GIVEN RECORDS:

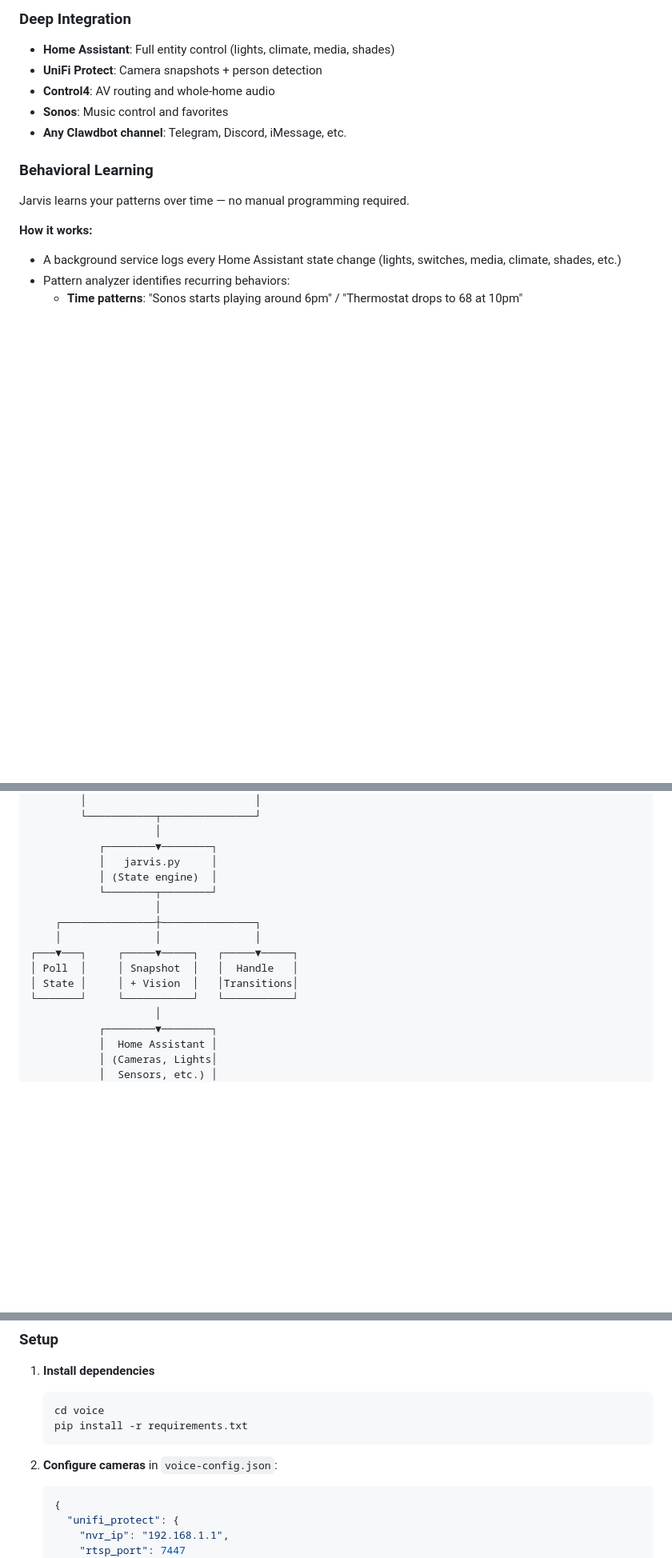
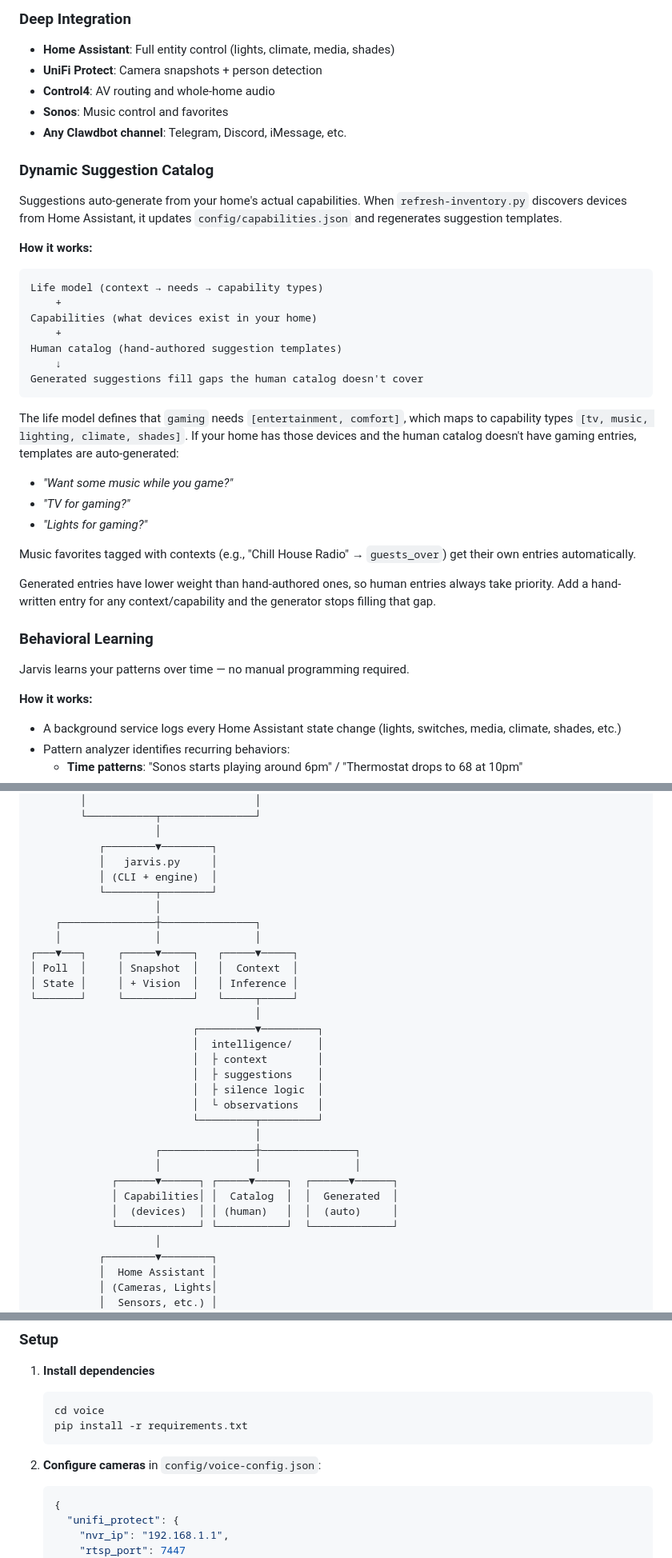
Before and after one commit to andrewturko/jarvis-mode, a Markdown page: README.md, 3 parts joined by grey strips. Shown at 80% size. GitHub-like rendering; blank space fills up the shorter version.

````diff
--- a/README.md
+++ b/README.md
@@ -58,6 +58,31 @@ Full-featured UI for configuration and monitoring:
 - **Control4**: AV routing and whole-home audio
 - **Sonos**: Music control and favorites
 - **Any Clawdbot channel**: Telegram, Discord, iMessage, etc.
+
+### Dynamic Suggestion Catalog
+
+Suggestions auto-generate from your home's actual capabilities. When `refresh-inventory.py` discovers devices from Home Assistant, it updates `config/capabilities.json` and regenerates suggestion templates.
+
+**How it works:**
+
+```
+Life model (context → needs → capability types)
+    +
+Capabilities (what devices exist in your home)
+    +
+Human catalog (hand-authored suggestion templates)
+    ↓
+Generated suggestions fill gaps the human catalog doesn't cover
+```
+
+The life model defines that `gaming` needs `[entertainment, comfort]`, which maps to capability types `[tv, music, lighting, climate, shades]`. If your home has those devices and the human catalog doesn't have gaming entries, templates are auto-generated:
+- *"Want some music while you game?"*
+- *"TV for gaming?"*
+- *"Lights for gaming?"*
+
+Music favorites tagged with contexts (e.g., "Chill House Radio" → `guests_over`) get their own entries automatically.
+
+Generated entries have lower weight than hand-authored ones, so human entries always take priority. Add a hand-written entry for any context/capability and the generator stops filling that gap.
 
 ### Behavioral Learning
 
@@ -353,15 +378,30 @@ jarvis.py cleanup             # Delete old snapshots
                     │
            ┌────────▼────────┐
            │   jarvis.py     │
-           │ (State engine)  │
+           │ (CLI + engine)  │
            └────────┬────────┘
                     │
     ┌───────────────┼───────────────┐
     │               │               │
 ┌───▼───┐     ┌─────▼─────┐   ┌─────▼─────┐
-│ Poll  │     │ Snapshot  │   │  Handle   │
-│ State │     │ + Vision  │   │Transitions│
-└───────┘     └───────────┘   └───────────┘
+│ Poll  │     │ Snapshot  │   │  Context  │
+│ State │     │ + Vision  │   │ Inference │
+└───────┘     └───────────┘   └─────┬─────┘
+                                    │
+                          ┌─────────▼─────────┐
+                          │  intelligence/    │
+                          │  ├ context        │
+                          │  ├ suggestions    │
+                          │  ├ silence logic  │
+                          │  └ observations   │
+                          └─────────┬─────────┘
+                                    │
+                    ┌───────────────┼───────────────┐
+                    │               │               │
+             ┌──────▼──────┐ ┌─────▼─────┐  ┌──────▼──────┐
+             │ Capabilities│ │  Catalog  │  │  Generated  │
+             │  (devices)  │ │ (human)   │  │  (auto)     │
+             └─────────────┘ └───────────┘  └─────────────┘
                     │
            ┌────────▼────────┐
            │  Home Assistant │
@@ -382,7 +422,7 @@ Voice control via UniFi camera microphones. Say "Hey Jarvis" to activate.
    pip install -r requirements.txt
    ```
 
-2. **Configure cameras** in `voice-config.json`:
+2. **Configure cameras** in `config/voice-config.json`:
    ```json
    {
      "unifi_protect": {
````
Also changed, not shown: other parts of README.md (+82 -35 lines).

WORK INSTRUCTIONS:
The answer is the complete set of records, copied exactly, with pictures omitted.

REPLY:
Before and after one commit to andrewturko/jarvis-mode, a Markdown page: README.md, 3 parts joined by grey strips. Shown at 80% size. GitHub-like rendering; blank space fills up the shorter version.

````diff
--- a/README.md
+++ b/README.md
@@ -58,6 +58,31 @@ Full-featured UI for configuration and monitoring:
 - **Control4**: AV routing and whole-home audio
 - **Sonos**: Music control and favorites
 - **Any Clawdbot channel**: Telegram, Discord, iMessage, etc.
+
+### Dynamic Suggestion Catalog
+
+Suggestions auto-generate from your home's actual capabilities. When `refresh-inventory.py` discovers devices from Home Assistant, it updates `config/capabilities.json` and regenerates suggestion templates.
+
+**How it works:**
+
+```
+Life model (context → needs → capability types)
+    +
+Capabilities (what devices exist in your home)
+    +
+Human catalog (hand-authored suggestion templates)
+    ↓
+Generated suggestions fill gaps the human catalog doesn't cover
+```
+
+The life model defines that `gaming` needs `[entertainment, comfort]`, which maps to capability types `[tv, music, lighting, climate, shades]`. If your home has those devices and the human catalog doesn't have gaming entries, templates are auto-generated:
+- *"Want some music while you game?"*
+- *"TV for gaming?"*
+- *"Lights for gaming?"*
+
+Music favorites tagged with contexts (e.g., "Chill House Radio" → `guests_over`) get their own entries automatically.
+
+Generated entries have lower weight than hand-authored ones, so human entries always take priority. Add a hand-written entry for any context/capability and the generator stops filling that gap.
 
 ### Behavioral Learning
 
@@ -353,15 +378,30 @@ jarvis.py cleanup             # Delete old snapshots
                     │
            ┌────────▼────────┐
            │   jarvis.py     │
-           │ (State engine)  │
+           │ (CLI + engine)  │
            └────────┬────────┘
                     │
     ┌───────────────┼───────────────┐
     │               │               │
 ┌───▼───┐     ┌─────▼─────┐   ┌─────▼─────┐
-│ Poll  │     │ Snapshot  │   │  Handle   │
-│ State │     │ + Vision  │   │Transitions│
-└───────┘     └───────────┘   └───────────┘
+│ Poll  │     │ Snapshot  │   │  Context  │
+│ State │     │ + Vision  │   │ Inference │
+└───────┘     └───────────┘   └─────┬─────┘
+                                    │
+                          ┌─────────▼─────────┐
+                          │  intelligence/    │
+                          │  ├ context        │
+                          │  ├ suggestions    │
+                          │  ├ silence logic  │
+                          │  └ observations   │
+                          └─────────┬─────────┘
+                                    │
+                    ┌───────────────┼───────────────┐
+                    │               │               │
+             ┌──────▼──────┐ ┌─────▼─────┐  ┌──────▼──────┐
+             │ Capabilities│ │  Catalog  │  │  Generated  │
+             │  (devices)  │ │ (human)   │  │  (auto)     │
+             └─────────────┘ └───────────┘  └─────────────┘
                     │
            ┌────────▼────────┐
            │  Home Assistant │
@@ -382,7 +422,7 @@ Voice control via UniFi camera microphones. Say "Hey Jarvis" to activate.
    pip install -r requirements.txt
    ```
 
-2. **Configure cameras** in `voice-config.json`:
+2. **Configure cameras** in `config/voice-config.json`:
    ```json
    {
      "unifi_protect": {
````
Also changed, not shown: other parts of README.md (+82 -35 lines).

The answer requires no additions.